The rut is about to explode and you need to be aggressive to lure in that monster buck in your area.
When the temperature starts to drop and store shelves sit empty of buck lure, it's safe to say that the rut is about to explode.
It seems like second nature to so many hunters to break out the buck lure, a few scent wicks and blow on the grunt tube a few times; yet, rattling seems like something only for television. Regardless of the doe to buck ratio or age of the bucks in your area, rattling at the right time can tip the odds in your favor and help to bring out a weary buck.
It's time to break out the antlers and shake up the woods.
1. Easy does it.
One of the biggest misconceptions when using rattling antlers is to create the biggest heavy-weight fight in the entire county. Hitting the antlers together as hard as possible isn't as important as generating a fight from start to finish, which will spark curiosity throughout the woods.
Start off by lightly hitting the tips of the two antlers together and then gradually work the rest of the antlers into the sequence. Keep in mind that sounding like a pair of immature bucks might draw in a few smaller bucks first, but don't view this as a bad thing.
The more bucks coming together in one area will eventually help lure out the big guy.
2. Take breaks and start again.
Much like using a grunt tube, being successful at rattling in a big buck is about creating a scene.
Once you've begun your rattling sequence, continue it for 30-45 seconds and take a break for a minute or two. After a couple of minutes has elapsed, start rattling again.
Continuing this sequence 3-5 times will be enough to convince an elusive buck in the area that two young guns are going at it about something. He won't be able to keep himself away.
3. Rake a tree.
Having that trusty set of antlers in your pack can be used for much more than just rattling.
Using both antlers, rake the tree bark that you're sitting next to a couple of times to sound like a buck making a fresh rub. If you're on the ground, get the antlers into a small bush or sapling to create a thrashing sound.
The key with using brush or bark around you is not to create excess movement as interested bucks will pick up on that while they're making their way to your location. The dominant buck in the area won't be able to stand that another buck is making rubs in his zone.
4. Watch your wind.
Bucks listening to the sounds of clashing antlers will be expecting to smell other bucks in the area that they're coming to.
The majority of bucks will want to approach the fight from the downwind direction, so be aware of the wind while rattling. To help fool him even more, now is a great time to use doe-in-heat or buck urine scents to help bring him in close for a shot.
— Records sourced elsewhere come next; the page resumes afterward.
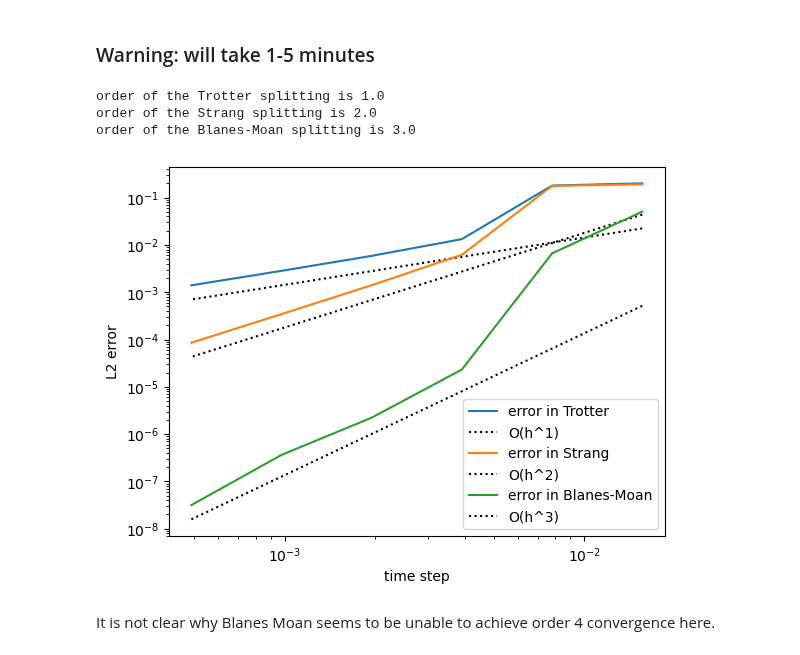
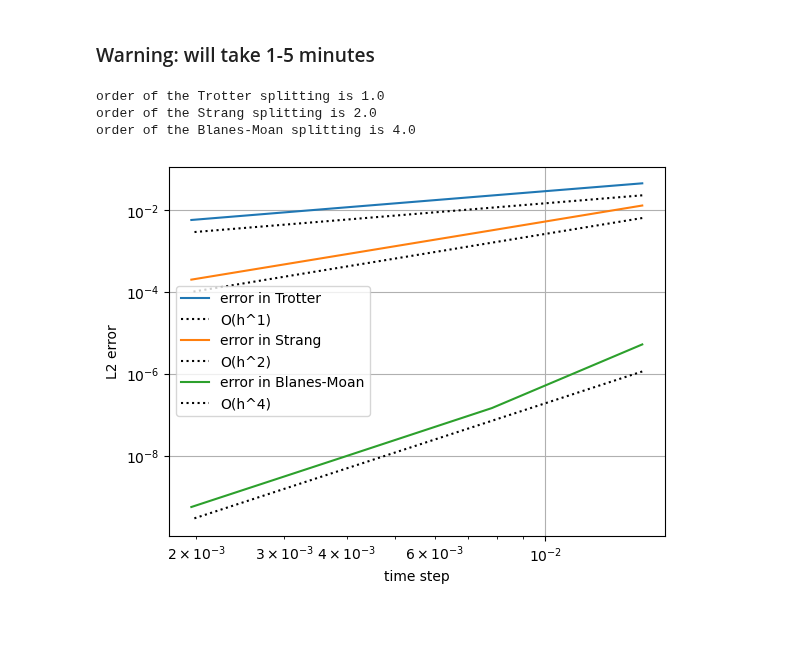
Before and after one commit to brownadder/expsolve, a Jupyter notebook: examples/tutorials/02_evolve/03_non-autonomous_splitting.ipynb, the cells around one changed output. Cells and saved outputs as stored; diff of their text form; code cells hidden in the pictures; blank space fills up the shorter version.

Commit message:
fixed order for non-autonomous
issue was with low regularity of time-dependent potential

```diff
--- a/examples/tutorials/02_evolve/03_non-autonomous_splitting.ipynb
+++ b/examples/tutorials/02_evolve/03_non-autonomous_splitting.ipynb
@@ -82,7 +85,7 @@ c1 = 5.
 c2 = 5.
 x0 = -2
 
-Vt = lambda t : V + c1 * exp(-(x-(x0+t))**2/(2*sigma)) * sin(8*pi*(x-t)) - c2 * sin(5*pi*t) * x
+Vt = lambda t : V + c1 * exp(-(x-(x0+t))**2/(2*sigma)) * sin(2*pi*(x-t)) - c2 * sin(5*pi*t) * x
 
 trange = [0, 1]
 timegrid = es.timegrid(trange, ndt=200)
@@ -141,19 +162,17 @@ This time around, the brute force solution is very expensive. Instead we use Str
 # %% [markdown]
 ### Warning: will take 1-5 minutes
 # %%
-timegrid_ref = es.timegrid(trange, ndt=100000)
-u_ref, _, _ = es.solvediffeq(u, timegrid_ref, strangstep)
+timegrid_ref = es.timegrid(trange, ndt=2**12)
+u_ref, _, _ = es.solvediffeq(u, timegrid_ref, blanesmoanstep)
 # %%
 normfn = lambda u0, u1: ex.l2norm(u0-u1, xr)
 steppers={'Trotter': trotterstep, 'Strang': strangstep, 'Blanes-Moan': blanesmoanstep}
-ord, _ = es.order(u, u_ref, normfn, trange, ndtlist=2**np.arange(6,12), steppers=steppers)
+ord, _ = es.order(u, u_ref, normfn, trange, ndtlist=2**np.arange(6,10), steppers=steppers)
 
 for stepper in steppers:
     print(f'order of the {stepper} splitting is {ord[stepper]}')
 # %% [output]
 order of the Trotter splitting is 1.0
 order of the Strang splitting is 2.0
-order of the Blanes-Moan splitting is 3.0
+order of the Blanes-Moan splitting is 4.0
-[figure, old version]
+[figure, new version]
-# %% [markdown]
-It is not clear why Blanes Moan seems to be unable to achieve order 4 convergence here.
```
Also changed, not shown: parts of 6 cells of this notebook, 2 other files.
Being as realistic as possible when using rattling antlers is most important. As tempting as it can be to whack two antlers together to sound like a couple of 170-class deer, remember that too much action can spook bucks away, as they can be threatened by two really mature bucks.
Good luck hitting the horns this season and be on the lookout for bucks coming in to watch a fight.